Publication: Monthly Newsletter
Published Date: September 16, 2016

In Eastern Ontario in Canada, we are looking forward to Fall Rhapsody where we celebrate the nature's magnificent display of colours while walking in the woods. Make sure, wherever you are, you too exercise and nurture your body and mind!

If you haven’t yet had a chance to read about the Alzheimer’s International Conference big announcement or would like to try our ‘Double Decision’ exercise, please check it out here, or just try the Daily Spark.

As always, please send us an email if you have any questions.

Kind regards,
Frieda Fanni
DynamicBrain Inc.

DynamicBrain Inc. is the Canadian partner of Posit Science Corporation providing brain fitness program BrainHQ in English and French.

How pollution infects our brain
When most of us think about the negative effects air pollution has on our bodies our list will likely begin and end with respiratory issues. Researchers have recently found that a specific pollutant is also penetrating our brain cells. What is particularly concerning is the link between this specific particulate and neurodegenerative diseases such as Alzheimer's. Learn more about their research here.

Our memories are not perfect pictures
We’ve all had moments when we retell a story only for a friend or spouse to interject that we’ve embellished a bit too much. This might be more than just a desire to entertain our friends. Our brain’s are amazing at compiling new information and lumping incomplete details together with related information. So, when we go back to specific memories, we might pull up a combination of facts and improvised details our brain associates with the memory. Read how our memories are formed and why we might have imprecise recall here.
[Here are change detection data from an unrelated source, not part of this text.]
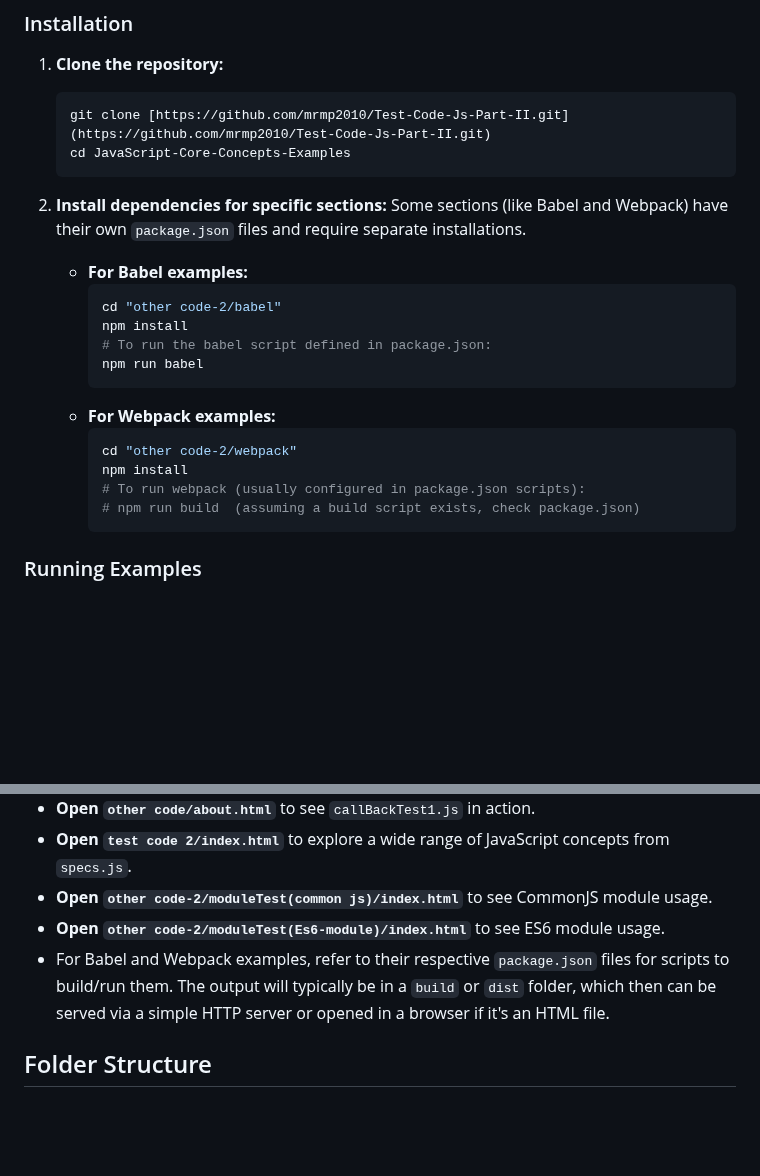
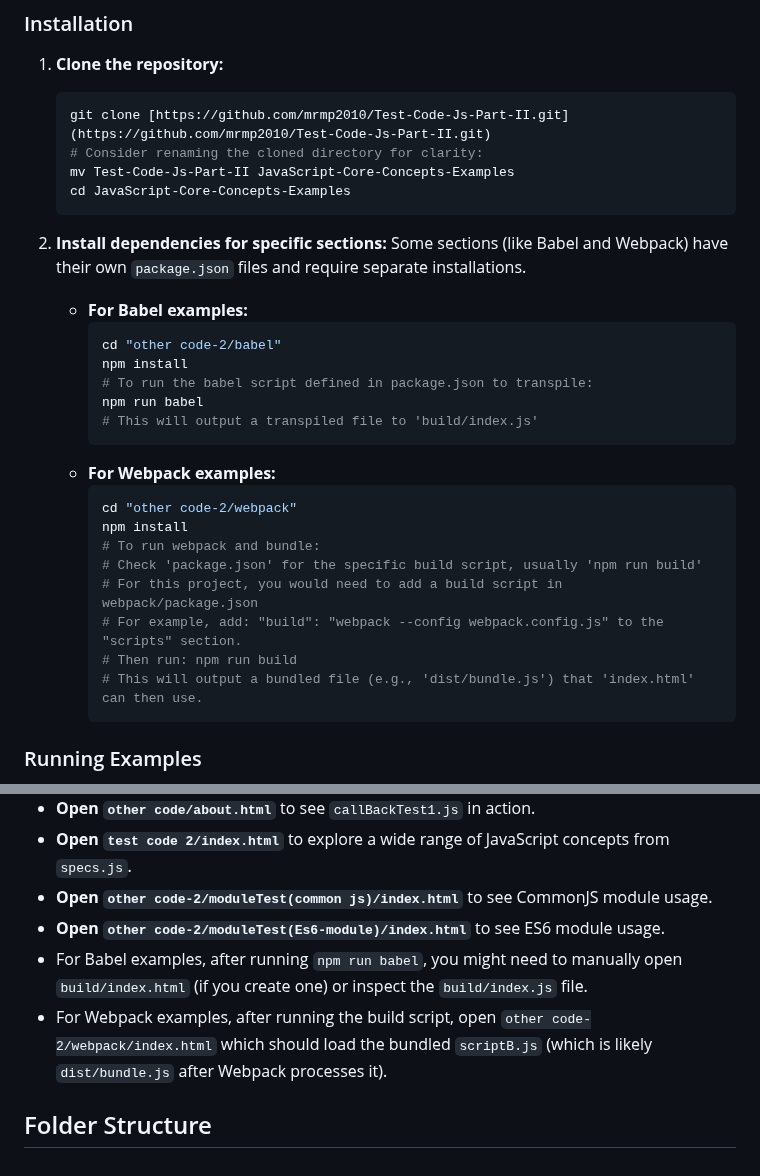
Before and after one commit to MrMp2010/Test-Code-Js-Part-II, a Markdown page: README.md, 2 parts joined by grey strips. GitHub-like rendering; blank space fills up the shorter version.

````diff
--- a/README.md
+++ b/README.md
@@ -66,6 +66,8 @@ Follow these instructions to get a copy of the project up and running on your lo
 1.  **Clone the repository:**
     ```bash
     git clone [https://github.com/mrmp2010/Test-Code-Js-Part-II.git](https://github.com/mrmp2010/Test-Code-Js-Part-II.git)
+    # Consider renaming the cloned directory for clarity:
+    mv Test-Code-Js-Part-II JavaScript-Core-Concepts-Examples
     cd JavaScript-Core-Concepts-Examples
     ```
 
@@ -76,15 +78,20 @@ Follow these instructions to get a copy of the project up and running on your lo
         ```bash
         cd "other code-2/babel"
         npm install
-        # To run the babel script defined in package.json:
+        # To run the babel script defined in package.json to transpile:
         npm run babel
+        # This will output a transpiled file to 'build/index.js'
         ```
     * **For Webpack examples:**
         ```bash
         cd "other code-2/webpack"
         npm install
-        # To run webpack (usually configured in package.json scripts):
-        # npm run build  (assuming a build script exists, check package.json)
+        # To run webpack and bundle:
+        # Check 'package.json' for the specific build script, usually 'npm run build'
+        # For this project, you would need to add a build script in webpack/package.json
+        # For example, add: "build": "webpack --config webpack.config.js" to the "scripts" section.
+        # Then run: npm run build
+        # This will output a bundled file (e.g., 'dist/bundle.js') that 'index.html' can then use.
         ```
 
 ### Running Examples
@@ -97,6 +104,7 @@ Most examples can be run by simply opening the corresponding `.html` files in yo
 * **Open `test code 2/index.html`** to explore a wide range of JavaScript concepts from `specs.js`.
 * **Open `other code-2/moduleTest(common js)/index.html`** to see CommonJS module usage.
 * **Open `other code-2/moduleTest(Es6-module)/index.html`** to see ES6 module usage.
-* For Babel and Webpack examples, refer to their respective `package.json` files for scripts to build/run them. The output will typically be in a `build` or `dist` folder, which then can be served via a simple HTTP server or opened in a browser if it's an HTML file.
+* For Babel examples, after running `npm run babel`, you might need to manually open `build/index.html` (if you create one) or inspect the `build/index.js` file.
+* For Webpack examples, after running the build script, open `other code-2/webpack/index.html` which should load the bundled `scriptB.js` (which is likely `dist/bundle.js` after Webpack processes it).
 
 ## Folder Structure
````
Can increasing zinc intake prevent Autism?
In the quest to understand how Autism develops in young children, scientists have discovered that increasing zinc intake can boost a specific brain communication affected by the disease. Zinc is vital to early childhood development because of the important role it plays in synthesizing DNA and proteins as well as its role in cell multiplication for tissue growth and repair. With findings that appear to reverse a mutated gene, could this research lead to new treatments for Autism or zinc intake guidelines for young children? Find out more here.

In This Issue

How pollution infects our brain
Our memories are not perfect pictures
Can increasing zinc intake prevent Autism?
Specific neurons let us watch and learn from others
Recipe of the month
Sleeping and waking is connected to the brain’s reward center
Scientists train brains to change feelings about faces
Your Brain Holds the Key to Safer Driving!
Blogs and Resources



Brain Training & Dementia

Healthy Aging

Traumatic Brain Injury


HIV-Related Cognitive Decline

Cognitive Impairment due to Heart Failure

Fall Risk and Mobility

Visual Disturbances and Impairment

Driving Impairment

Hearing and Cognitive Training

The IMPACT Study

The ACTIVE Study

The IHAMS Study

All Published Scientific Studies

Scientific Studies In-progress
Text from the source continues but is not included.